Web interface edit records

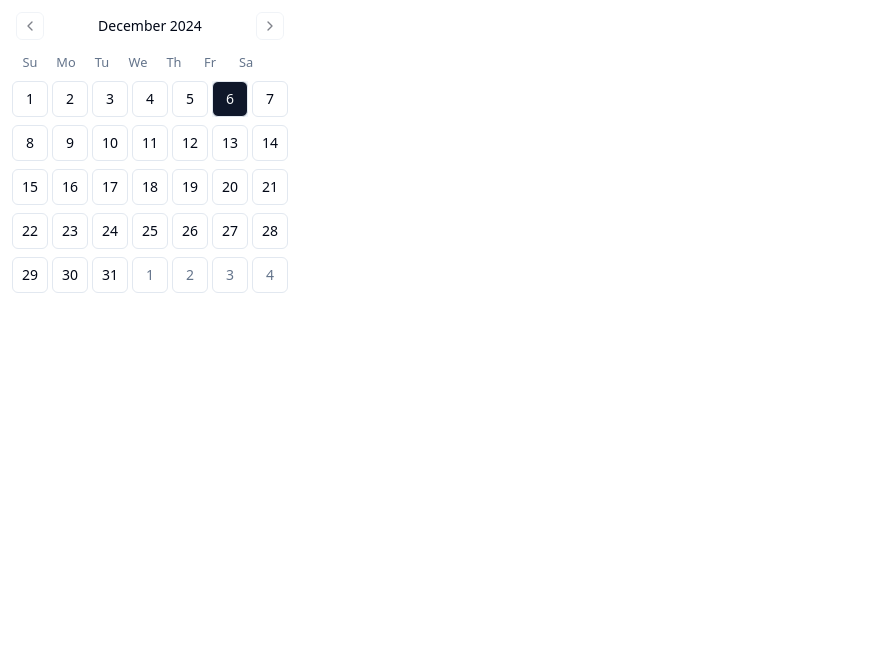
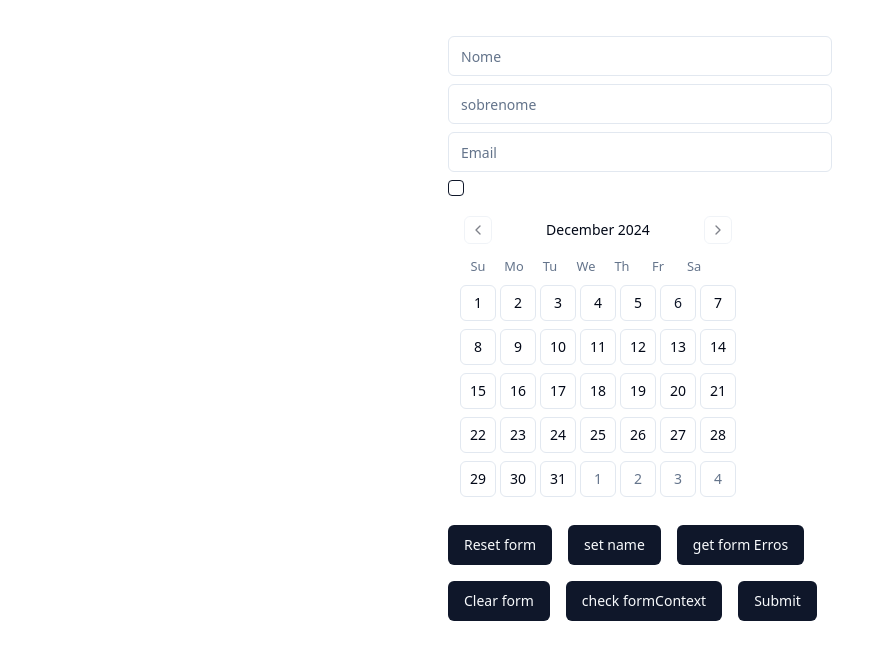
Before and after one commit to rodrigosnantes/frac-ui, a React (Vite) app: page / in a window 1280 px wide. Shown: the top 660 px of the page, without its empty margins (0-883 px from the left). Built offline with nearby package versions, Linux system fonts and the light colour scheme.

Commit message:
create formCalendar

```diff
--- a/src/App.jsx
+++ b/src/App.jsx
@@ -1,25 +1,15 @@
 import { Input } from '@/components/ui/input';
 import { Button } from '@/components/ui/button';
 import { Checkbox } from '@/components/ui/checkbox';
-import { Calendar } from '@/components/ui/calendar';
+import { FormCalendar } from '@/components/ui/calendar';
 
 import { Form, useGlobalFormContext, useFormState } from '@/components/ui/form';
-import React, { useCallback } from 'react';
+import { useCallback } from 'react';
 
 export default function App() {
-  const [date, setDate] = React.useState(new Date())
-
   const handleSubmit = (data) => {
     console.log('data', data);
   };
-
-  return (
-    <Calendar
-      mode="range"
-      selected={date}
-      onSelect={setDate}
-    />
-  );
 
   return (
     <Form
@@ -80,6 +70,12 @@ function FormContent() {
           />
 
           <Checkbox name="gender" />
+
+          <FormCalendar
+            name="date"
+            rules={{ required: 'A data é obrigatória.' }}
+            className="my-custom-class"
+          />
         </div>
 
         <div className="flex gap-4 flex-wrap mt-4">
--- a/src/components/ui/calendar.tsx
+++ b/src/components/ui/calendar.tsx
@@ -4,6 +4,9 @@ import { DayPicker } from 'react-day-picker';
 
 import { cn } from '@/lib/utils';
 import { buttonVariants } from '@/components/ui/button';
+import { Controller, RegisterOptions } from 'react-hook-form';
+
+import { Label } from '@/components/ui/label';
 
 /**
  * {@link https://ui.shadcn.com/docs/components/calendar}.
@@ -65,4 +68,36 @@ function Calendar({
 }
 Calendar.displayName = 'Calendar';
 
-export { Calendar };
+const FormCalendar: React.FC<FormCalendarProps> = ({ ...props }) => {
+  return (
+    <Controller
+      name={props.name}
+      control={props?.control}
+      rules={props?.rules}
+      render={({ field, fieldState: { error } }) => {
+        return (
+          <React.Fragment>
+            <Calendar
+              {...field} // Integra o calendário ao estado do formulário
+              selected={field.value} // Passa o valor atual para o calendário
+              onSelect={field.onChange} // Atualiza o valor ao selecionar uma data
+              className={props?.className}
+              {...props}
+            />
+            {error && (
+              <Label className="text-error text-xs">{error.message}</Label>
+            )}
+          </React.Fragment>
+        );
+      }}
+    />
+  );
+};
+
+interface FormCalendarProps {
+  rules?: object;
+  className?: string;
+  [key: string]: any;
+}
+
+export { Calendar, FormCalendar };
```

(AIM OF THE TASK): What is needed is a word-for-word restatement of the entries, minus any pictures.

(RESPONSE TO THIS EXERCISE):
Before and after one commit to rodrigosnantes/frac-ui, a React (Vite) app: page / in a window 1280 px wide. Shown: the top 660 px of the page, without its empty margins (0-883 px from the left). Built offline with nearby package versions, Linux system fonts and the light colour scheme.

Commit message:
create formCalendar

```diff
--- a/src/App.jsx
+++ b/src/App.jsx
@@ -1,25 +1,15 @@
 import { Input } from '@/components/ui/input';
 import { Button } from '@/components/ui/button';
 import { Checkbox } from '@/components/ui/checkbox';
-import { Calendar } from '@/components/ui/calendar';
+import { FormCalendar } from '@/components/ui/calendar';
 
 import { Form, useGlobalFormContext, useFormState } from '@/components/ui/form';
-import React, { useCallback } from 'react';
+import { useCallback } from 'react';
 
 export default function App() {
-  const [date, setDate] = React.useState(new Date())
-
   const handleSubmit = (data) => {
     console.log('data', data);
   };
-
-  return (
-    <Calendar
-      mode="range"
-      selected={date}
-      onSelect={setDate}
-    />
-  );
 
   return (
     <Form
@@ -80,6 +70,12 @@ function FormContent() {
           />
 
           <Checkbox name="gender" />
+
+          <FormCalendar
+            name="date"
+            rules={{ required: 'A data é obrigatória.' }}
+            className="my-custom-class"
+          />
         </div>
 
         <div className="flex gap-4 flex-wrap mt-4">
--- a/src/components/ui/calendar.tsx
+++ b/src/components/ui/calendar.tsx
@@ -4,6 +4,9 @@ import { DayPicker } from 'react-day-picker';
 
 import { cn } from '@/lib/utils';
 import { buttonVariants } from '@/components/ui/button';
+import { Controller, RegisterOptions } from 'react-hook-form';
+
+import { Label } from '@/components/ui/label';
 
 /**
  * {@link https://ui.shadcn.com/docs/components/calendar}.
@@ -65,4 +68,36 @@ function Calendar({
 }
 Calendar.displayName = 'Calendar';
 
-export { Calendar };
+const FormCalendar: React.FC<FormCalendarProps> = ({ ...props }) => {
+  return (
+    <Controller
+      name={props.name}
+      control={props?.control}
+      rules={props?.rules}
+      render={({ field, fieldState: { error } }) => {
+        return (
+          <React.Fragment>
+            <Calendar
+              {...field} // Integra o calendário ao estado do formulário
+              selected={field.value} // Passa o valor atual para o calendário
+              onSelect={field.onChange} // Atualiza o valor ao selecionar uma data
+              className={props?.className}
+              {...props}
+            />
+            {error && (
+              <Label className="text-error text-xs">{error.message}</Label>
+            )}
+          </React.Fragment>
+        );
+      }}
+    />
+  );
+};
+
+interface FormCalendarProps {
+  rules?: object;
+  className?: string;
+  [key: string]: any;
+}
+
+export { Calendar, FormCalendar };
```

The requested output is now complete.